LONDON: Novak Djokovic faces fellow Serb Miomir Kecmanovic for a place in the Wimbledon last 16 on Friday as John Isner targets becoming the sport’s king of aces.
Kecmanovic, 22, has lost both his previous two meetings against the man he describes as his “idol”.
However, with 2002 Wimbledon runner-up David Nalbandian in his coaching team, he is enjoying a breakout season.
Kecmanovic enjoyed career-best runs to the last 16 at the Australian Open and third round at Roland Garros.
He has also broken into the top 30 for the first time.
Djokovic, bidding to join Pete Sampras as a seven-time Wimbledon champion, is in the third round at the All England Club for the 16th time.
Second-round victim Thanasi Kokkinakis took just seven games off the 35-year-old.
“I got chopped,” was the Australian’s frank summary.
Isner may be 37 but his power on a grass-court remains undiminished. The giant American has unleashed 90 aces in two rounds so far, including 36 in his defeat of two-time champion Andy Murray in the second round.
Isner, a semi-finalist in 2018, has 13,724 career aces to sit just four behind the all-time record held by Ivo Karlovic.
He faces Italian 10th seed Jannik Sinner for a place in the fourth round.
“It’s not going to put me in the Hall of Fame or anything like that, because that’s not me,” said Isner.
“But I will be the all-time leader. I’ll keep playing, keep adding to my total. I don’t know if it will get broken. I could be up there for a long time.”
At the other end of the age scale, Spanish teenager Carlos Alcaraz targets the last 16 for the first time when he faces Germany’s Oscar Otte.
Alcaraz needed five sets to see off Jan-Lennard Struff in the first round before sweeping past Tallan Griekspoor to make the last 32.
“I need more hours on court, on grass, to feel more comfortable,” said the 19-year-old.
Otte should be the fresher of the two.
He has dropped just five games in two rounds, helped by second-round opponent Christian Harrison retiring after just 15 minutes.
In the bottom section of Djokovic’s draw, only two seeds have survived.
British ninth seed Cameron Norrie faces Steve Johnson of the United States while US 30th seed Tommy Paul plays Jiri Vesely of the Czech Republic.
Three of the top 10 women’s seeds – Anett Kontaveit, Danielle Collins and US Open champion Emma Raducanu – failed to make the last 32 from their half of the draw.
But two Grand Slam champions have survived.
Angelique Kerber, the 2018 Wimbledon champion and a semi-finalist last year, takes on Elise Mertens while 2017 French Open winner Jelena Ostapenko meets Irina-Camelia Begu of Romania.

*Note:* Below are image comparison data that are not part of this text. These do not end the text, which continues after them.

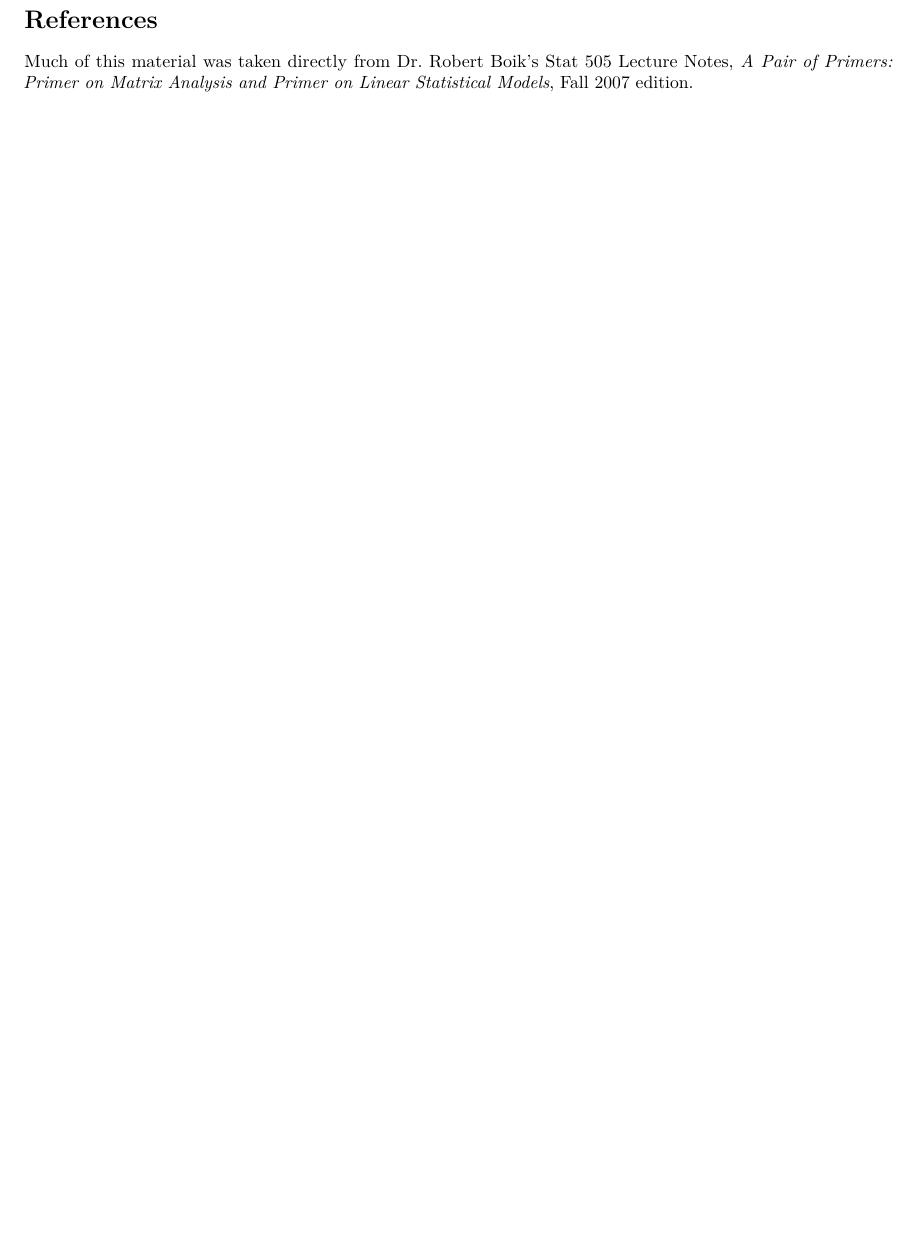
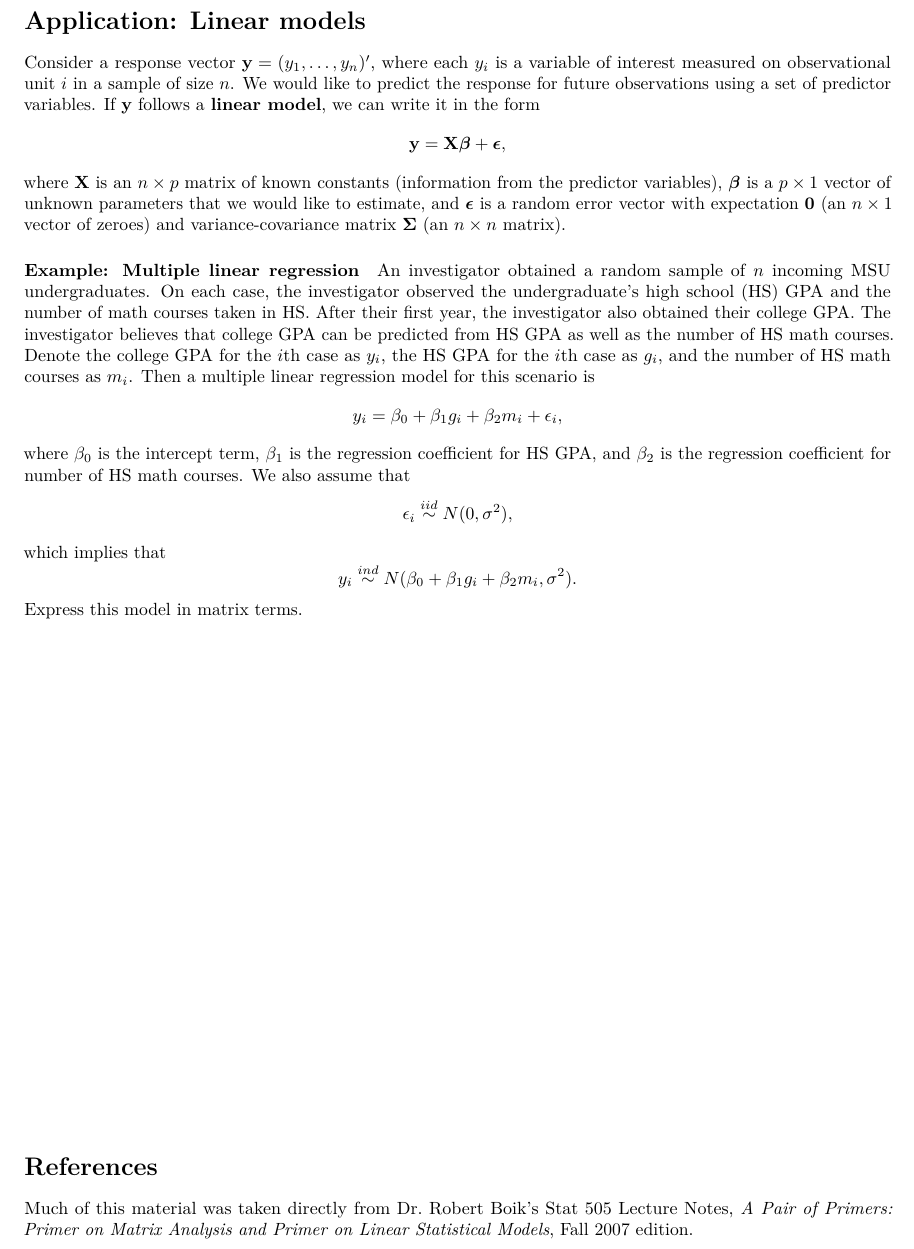
Before and after one commit to staceyhancock/stat501, an R Markdown document (notes/Ch4-random-variables/stat501-mv-random-variables-supplement.Rmd): part of page 4 of 4 before the commit and part of page 5 of 5 after it, cut at the place of the change, the shorter picture padded with empty space. Rendered offline with R 4.5, knitr and Pandoc, then LaTeX, with nearby package versions.

Commit message:
Add lm example to 4.6 supplement

```diff
--- a/notes/Ch4-random-variables/stat501-mv-random-variables-supplement.Rmd
+++ b/notes/Ch4-random-variables/stat501-mv-random-variables-supplement.Rmd
@@ -215,6 +215,34 @@ e. If $Q_i \overset{ind}{\sim} \chi^2(\nu_i, \lambda_i)$ for $i = 1,\ldots, k$,
 \sum_{i=1}^k Q_i \sim \chi^2\left(\sum_{i=1}^k\nu_i, \sum_{i=1}^k \lambda_i\right).
 \]
 
+\newpage
+
+# Application: Linear models
+
+Consider a response vector $\mathbf{y} = (y_1, \ldots, y_n)'$, where each $y_i$ is a variable of interest measured on observational unit $i$ in a sample of size $n$. We would like to predict the response for future observations using a set of predictor variables. If $\textbf{y}$ follows a **linear model**, we can write it in the form
+$$
+\mathbf{y} = \mathbf{X}\boldsymbol{\beta} + \boldsymbol{\epsilon},
+$$
+where $\mathbf{X}$ is an $n\times p$ matrix of known constants (information from the predictor variables), $\boldsymbol{\beta}$ is a $p \times 1$ vector of unknown parameters that we would like to estimate, and $\boldsymbol{\epsilon}$ is a random error vector with expectation $\boldsymbol{0}$ (an $n\times 1$ vector of zeroes) and variance-covariance matrix $\boldsymbol{\Sigma}$ (an $n \times n$ matrix).
+
+#### Example: Multiple linear regression
+
+An investigator obtained a random sample of $n$ incoming MSU undergraduates. On each case, the investigator observed the undergraduate's high school (HS) GPA and the number of math courses taken in HS. After their first year, the investigator also obtained their college GPA. The investigator believes that college GPA can be predicted from HS GPA as well as the number of HS math courses. Denote the college GPA for the $i$th case as $y_i$, the HS GPA for the $i$th case as $g_i$, and the number of HS math courses as $m_i$. Then a multiple linear regression model for this scenario is
+$$
+y_i = \beta_0 + \beta_1 g_i + \beta_2 m_i + \epsilon_i,
+$$
+where $\beta_0$ is the intercept term, $\beta_1$ is the regression coefficient for HS GPA, and $\beta_2$ is the regression coefficient for number of HS math courses. We also assume that
+$$
+\epsilon_i \overset{iid}{\sim} N(0, \sigma^2),
+$$
+which implies that
+$$
+y_i \overset{ind}{\sim} N(\beta_0 + \beta_1 g_i + \beta_2 m_i, \sigma^2).
+$$
+Express this model in matrix terms.
+
+\vfill
+
 # References
 
 Much of this material was taken directly from Dr.\ Robert Boik's Stat 505 Lecture Notes, _A Pair of Primers: Primer on Matrix Analysis and Primer on Linear Statistical Models_, Fall 2007 edition.
```
Also changed, not shown: notes/Ch4-random-variables/stat501-mv-random-variables-supplement.pdf.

Greek fifth seed Maria Sakkari tackles Germany’s Tatjana Maria, one of three mothers who started out in the tournament.
Sakkari is attempting to reach the last 16 for the first time.